Text description provided by the architects. The bothy is a refurbishment and extension of a remote cottage carried out for two artists, Roger Ackling and Martin Cook, and their families. The extension, clad in black charred timber slats, lies as a shadow behind the main house, whose accommodation has been opened up in section and plan to provide a bright, modern living space. The stone cottage is of the landscape, and rests in the landscape, with no conscious boundary or garden.
Roger's work centres around drawing, drawing by means of the sun. He burns exquisite marks and patterns, using a magnifying glass, on pieces of found wood. The wood is always jetsam. Once useful but now discarded these pieces are rediscovered as works of art.
Reiach and Hall viewed the existing bothy almost as building jetsam, a once useful shelter that has now been abandoned. The architectural challenge was about how to renovate this shell and how to extend it on a limited budget in a remote location.

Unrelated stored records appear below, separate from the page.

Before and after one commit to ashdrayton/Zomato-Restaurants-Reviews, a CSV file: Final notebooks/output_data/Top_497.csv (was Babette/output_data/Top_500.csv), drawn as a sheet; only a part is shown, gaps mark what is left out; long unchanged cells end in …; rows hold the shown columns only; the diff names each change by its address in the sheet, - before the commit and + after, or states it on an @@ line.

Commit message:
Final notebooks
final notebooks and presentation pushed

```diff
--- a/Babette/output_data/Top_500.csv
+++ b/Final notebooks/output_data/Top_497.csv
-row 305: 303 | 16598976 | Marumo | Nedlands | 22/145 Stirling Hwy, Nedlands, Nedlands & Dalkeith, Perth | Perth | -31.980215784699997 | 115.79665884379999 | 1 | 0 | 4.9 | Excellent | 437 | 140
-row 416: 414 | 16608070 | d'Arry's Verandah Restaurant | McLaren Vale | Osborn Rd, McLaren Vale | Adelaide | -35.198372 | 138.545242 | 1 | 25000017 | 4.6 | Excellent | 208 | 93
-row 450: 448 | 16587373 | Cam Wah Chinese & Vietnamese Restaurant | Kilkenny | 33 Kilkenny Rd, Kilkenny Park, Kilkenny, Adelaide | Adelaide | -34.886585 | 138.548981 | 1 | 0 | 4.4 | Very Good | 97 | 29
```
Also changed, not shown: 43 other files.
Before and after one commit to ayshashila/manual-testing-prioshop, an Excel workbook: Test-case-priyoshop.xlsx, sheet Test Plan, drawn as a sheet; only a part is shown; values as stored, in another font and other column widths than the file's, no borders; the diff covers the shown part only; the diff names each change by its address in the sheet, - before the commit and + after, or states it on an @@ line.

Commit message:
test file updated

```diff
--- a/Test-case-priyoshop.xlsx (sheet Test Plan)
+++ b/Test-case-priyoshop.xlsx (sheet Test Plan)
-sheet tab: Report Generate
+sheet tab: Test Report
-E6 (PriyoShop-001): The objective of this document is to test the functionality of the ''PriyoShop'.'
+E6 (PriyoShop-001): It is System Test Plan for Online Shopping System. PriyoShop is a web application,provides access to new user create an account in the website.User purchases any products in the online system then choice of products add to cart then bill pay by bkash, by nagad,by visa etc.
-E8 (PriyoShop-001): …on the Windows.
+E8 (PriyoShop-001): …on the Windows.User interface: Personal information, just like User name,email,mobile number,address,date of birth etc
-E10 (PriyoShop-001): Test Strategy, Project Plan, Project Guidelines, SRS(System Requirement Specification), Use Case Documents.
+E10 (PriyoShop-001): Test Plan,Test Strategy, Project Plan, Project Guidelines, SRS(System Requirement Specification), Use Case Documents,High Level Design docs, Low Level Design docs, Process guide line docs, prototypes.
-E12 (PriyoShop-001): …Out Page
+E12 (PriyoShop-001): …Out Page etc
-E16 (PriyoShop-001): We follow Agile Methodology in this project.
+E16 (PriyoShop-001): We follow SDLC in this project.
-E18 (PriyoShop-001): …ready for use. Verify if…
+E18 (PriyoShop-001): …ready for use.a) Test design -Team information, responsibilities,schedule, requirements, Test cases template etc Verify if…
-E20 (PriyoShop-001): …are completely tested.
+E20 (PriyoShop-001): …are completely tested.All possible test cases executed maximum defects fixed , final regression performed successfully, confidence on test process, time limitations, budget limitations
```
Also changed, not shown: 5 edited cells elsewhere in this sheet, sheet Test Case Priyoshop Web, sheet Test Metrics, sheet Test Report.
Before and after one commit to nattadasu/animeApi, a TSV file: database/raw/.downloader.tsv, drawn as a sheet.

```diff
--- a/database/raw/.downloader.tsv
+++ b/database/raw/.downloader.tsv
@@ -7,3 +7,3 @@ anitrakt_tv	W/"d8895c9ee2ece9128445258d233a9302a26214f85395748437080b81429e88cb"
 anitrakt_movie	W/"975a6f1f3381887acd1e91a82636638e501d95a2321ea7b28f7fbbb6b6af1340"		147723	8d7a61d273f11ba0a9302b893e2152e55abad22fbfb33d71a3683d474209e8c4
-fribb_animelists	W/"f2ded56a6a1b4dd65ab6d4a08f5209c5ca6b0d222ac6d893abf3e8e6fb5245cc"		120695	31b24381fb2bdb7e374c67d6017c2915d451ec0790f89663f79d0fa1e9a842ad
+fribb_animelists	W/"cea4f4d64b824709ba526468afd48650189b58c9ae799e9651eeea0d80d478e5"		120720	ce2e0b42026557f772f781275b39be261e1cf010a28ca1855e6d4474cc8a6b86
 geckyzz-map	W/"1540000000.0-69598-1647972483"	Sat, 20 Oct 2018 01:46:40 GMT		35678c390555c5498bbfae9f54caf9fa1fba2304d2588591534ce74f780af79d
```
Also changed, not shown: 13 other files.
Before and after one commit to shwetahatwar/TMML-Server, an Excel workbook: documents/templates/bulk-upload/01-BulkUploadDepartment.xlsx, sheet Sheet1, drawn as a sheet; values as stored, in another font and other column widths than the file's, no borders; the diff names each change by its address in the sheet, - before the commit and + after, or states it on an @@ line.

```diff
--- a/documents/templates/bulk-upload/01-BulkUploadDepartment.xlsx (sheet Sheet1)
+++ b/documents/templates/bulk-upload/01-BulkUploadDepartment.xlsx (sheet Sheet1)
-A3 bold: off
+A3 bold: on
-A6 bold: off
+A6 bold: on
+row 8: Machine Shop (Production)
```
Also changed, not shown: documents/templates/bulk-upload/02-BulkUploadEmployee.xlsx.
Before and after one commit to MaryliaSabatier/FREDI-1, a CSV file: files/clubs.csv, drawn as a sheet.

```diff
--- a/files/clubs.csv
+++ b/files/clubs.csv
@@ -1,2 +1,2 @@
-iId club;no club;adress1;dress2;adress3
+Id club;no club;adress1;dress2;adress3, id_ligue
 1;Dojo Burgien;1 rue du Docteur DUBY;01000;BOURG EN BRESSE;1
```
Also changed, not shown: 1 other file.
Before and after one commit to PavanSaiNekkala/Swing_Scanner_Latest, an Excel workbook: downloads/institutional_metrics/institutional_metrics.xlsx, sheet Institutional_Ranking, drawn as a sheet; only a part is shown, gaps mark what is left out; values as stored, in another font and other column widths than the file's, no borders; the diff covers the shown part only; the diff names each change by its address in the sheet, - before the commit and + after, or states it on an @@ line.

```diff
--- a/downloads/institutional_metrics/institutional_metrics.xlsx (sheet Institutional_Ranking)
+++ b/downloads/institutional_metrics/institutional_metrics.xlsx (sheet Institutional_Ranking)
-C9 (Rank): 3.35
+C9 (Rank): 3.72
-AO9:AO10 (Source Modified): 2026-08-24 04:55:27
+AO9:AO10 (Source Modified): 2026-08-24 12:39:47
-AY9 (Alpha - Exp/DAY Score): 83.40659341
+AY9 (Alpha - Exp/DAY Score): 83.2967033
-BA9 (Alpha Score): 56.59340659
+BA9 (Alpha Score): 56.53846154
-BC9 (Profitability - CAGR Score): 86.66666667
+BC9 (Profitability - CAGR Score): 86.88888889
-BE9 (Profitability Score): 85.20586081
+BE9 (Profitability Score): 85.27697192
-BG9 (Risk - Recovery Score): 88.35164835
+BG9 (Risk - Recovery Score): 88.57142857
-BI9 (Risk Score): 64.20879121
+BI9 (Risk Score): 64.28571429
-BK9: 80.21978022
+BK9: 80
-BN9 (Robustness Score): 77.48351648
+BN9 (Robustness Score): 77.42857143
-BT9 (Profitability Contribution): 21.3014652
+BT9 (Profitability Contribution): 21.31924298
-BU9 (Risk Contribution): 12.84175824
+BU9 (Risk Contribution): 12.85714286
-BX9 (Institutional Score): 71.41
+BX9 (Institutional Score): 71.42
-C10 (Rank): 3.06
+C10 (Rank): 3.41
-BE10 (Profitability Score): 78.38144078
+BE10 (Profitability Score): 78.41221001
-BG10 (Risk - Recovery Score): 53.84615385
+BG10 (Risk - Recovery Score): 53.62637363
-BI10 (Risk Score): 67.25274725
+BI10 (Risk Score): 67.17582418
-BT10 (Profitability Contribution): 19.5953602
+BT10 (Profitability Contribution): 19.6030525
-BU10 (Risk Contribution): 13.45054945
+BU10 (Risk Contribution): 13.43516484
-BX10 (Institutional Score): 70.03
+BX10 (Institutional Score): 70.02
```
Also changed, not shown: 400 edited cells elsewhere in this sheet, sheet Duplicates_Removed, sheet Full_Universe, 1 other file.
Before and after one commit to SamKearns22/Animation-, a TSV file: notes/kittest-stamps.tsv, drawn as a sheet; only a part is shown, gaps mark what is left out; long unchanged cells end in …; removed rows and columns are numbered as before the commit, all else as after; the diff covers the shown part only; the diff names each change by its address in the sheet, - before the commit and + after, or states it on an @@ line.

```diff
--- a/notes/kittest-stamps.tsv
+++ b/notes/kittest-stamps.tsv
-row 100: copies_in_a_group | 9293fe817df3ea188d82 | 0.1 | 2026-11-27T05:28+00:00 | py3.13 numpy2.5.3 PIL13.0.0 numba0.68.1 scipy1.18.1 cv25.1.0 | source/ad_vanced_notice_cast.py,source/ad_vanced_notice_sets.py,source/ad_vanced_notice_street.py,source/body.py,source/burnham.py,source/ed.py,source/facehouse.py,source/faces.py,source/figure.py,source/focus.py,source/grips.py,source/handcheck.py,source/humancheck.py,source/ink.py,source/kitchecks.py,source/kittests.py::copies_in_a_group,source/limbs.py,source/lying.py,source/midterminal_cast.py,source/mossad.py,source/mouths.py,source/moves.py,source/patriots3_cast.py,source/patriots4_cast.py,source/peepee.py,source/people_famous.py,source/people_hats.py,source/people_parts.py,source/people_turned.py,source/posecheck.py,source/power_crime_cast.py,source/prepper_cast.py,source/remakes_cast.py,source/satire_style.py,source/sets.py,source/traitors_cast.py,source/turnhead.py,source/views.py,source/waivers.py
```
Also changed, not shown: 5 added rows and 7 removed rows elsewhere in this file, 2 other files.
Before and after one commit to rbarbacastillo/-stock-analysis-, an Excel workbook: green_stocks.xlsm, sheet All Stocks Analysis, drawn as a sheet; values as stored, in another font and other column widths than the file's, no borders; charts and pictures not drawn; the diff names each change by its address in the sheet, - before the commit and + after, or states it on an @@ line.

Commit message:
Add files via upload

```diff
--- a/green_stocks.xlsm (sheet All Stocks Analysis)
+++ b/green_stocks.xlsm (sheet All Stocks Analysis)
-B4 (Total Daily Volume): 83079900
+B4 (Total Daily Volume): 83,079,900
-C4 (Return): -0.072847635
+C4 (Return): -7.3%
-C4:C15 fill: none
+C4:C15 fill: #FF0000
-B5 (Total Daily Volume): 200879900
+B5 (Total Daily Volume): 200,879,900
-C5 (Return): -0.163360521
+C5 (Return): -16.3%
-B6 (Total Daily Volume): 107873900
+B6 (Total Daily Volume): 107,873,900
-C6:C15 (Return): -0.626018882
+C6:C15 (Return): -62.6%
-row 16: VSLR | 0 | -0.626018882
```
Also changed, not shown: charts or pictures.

The concept for the new extension is a shadow on the hill. Imagining enlightenment from the North, a shadow is cast southwards from the basic bothy form. This idea combines notions and passions about Scotland and the North coupled with an understanding and reference to Roger’s work.